→ Extracted data entries:
+ + + + +
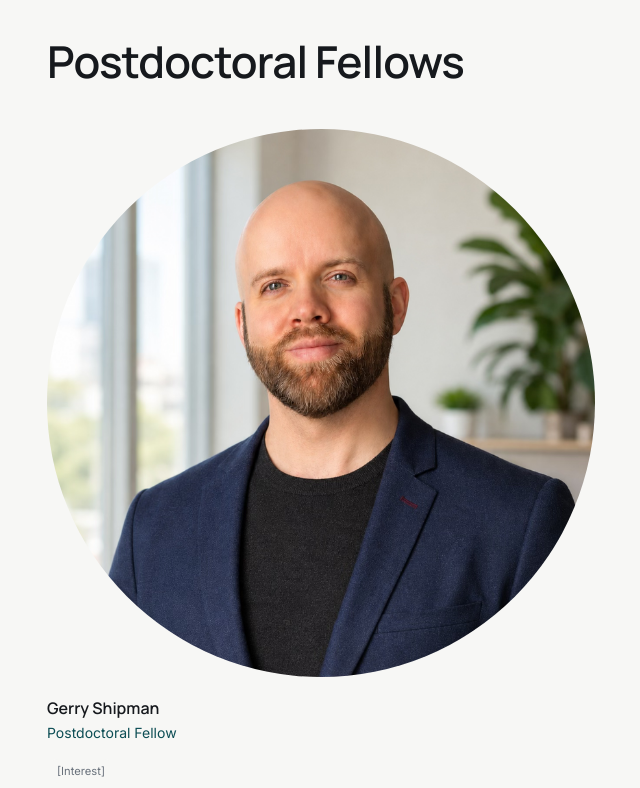
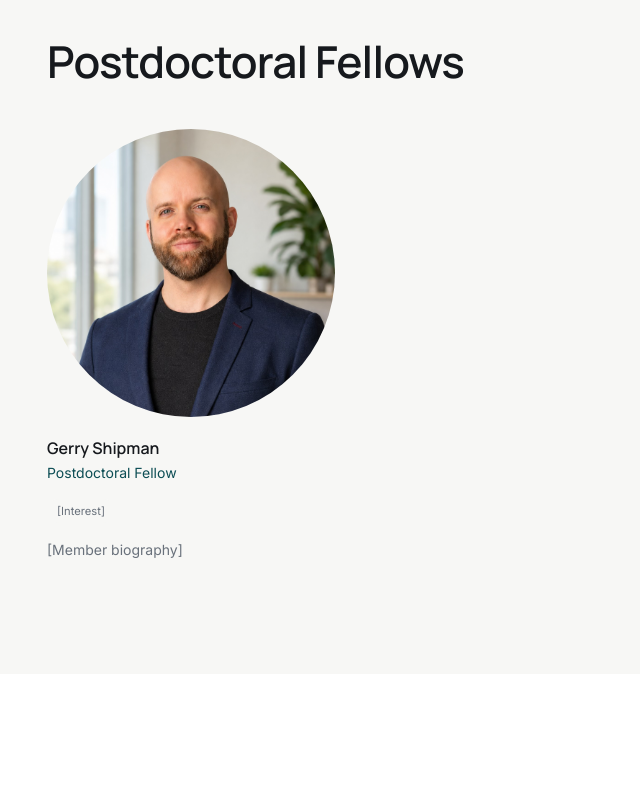
Before and after one commit to Neda-Esfehani/Bailey-Lab, a Next.js app: page /people in a window 1280 px wide. Shown: the part 1160-1948 px from the top of the page, without its empty margins (25-665 px from the left). Built offline with nearby package versions, Linux system fonts and the light colour scheme.

Commit message:
Reduce square member portrait size

```diff
--- a/components/PersonCard.tsx
+++ b/components/PersonCard.tsx
@@ -41,13 +41,15 @@ function ProfileLinks({ person, compact = false }: { person: Person; compact?: b
 export function PersonCard({
   person,
   compact = false,
+  smallPhoto = false,
 }: {
   person: Person;
   compact?: boolean;
+  smallPhoto?: boolean;
 }) {
   return (
     <article className="group flex flex-col">
-      <div className="group/portrait relative aspect-square [perspective:1000px]">
+      <div className={`group/portrait relative aspect-square [perspective:1000px] ${smallPhoto ? 'max-w-48' : 'max-w-72'}`}>
         <div
           className={`absolute inset-0 [transform-style:preserve-3d] transition-transform duration-700 ease-subtle ${person.hoverPhoto ? 'group-hover/portrait:[transform:rotateY(180deg)]' : ''}`}
         >
```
+ + + + +
→ EXERCISE INSTRUCTIONS: Show the lines where the word "portrait" appears in the entries.

→ RESULT BELOW:
Reduce square member portrait size
-      <div className="group/portrait relative aspect-square [perspective:1000px]">
+      <div className={`group/portrait relative aspect-square [perspective:1000px] ${smallPhoto ? 'max-w-48' : 'max-w-72'}`}>
           className={`absolute inset-0 [transform-style:preserve-3d] transition-transform duration-700 ease-subtle ${person.hoverPhoto ? 'group-hover/portrait:[transform:rotateY(180deg)]' : ''}`}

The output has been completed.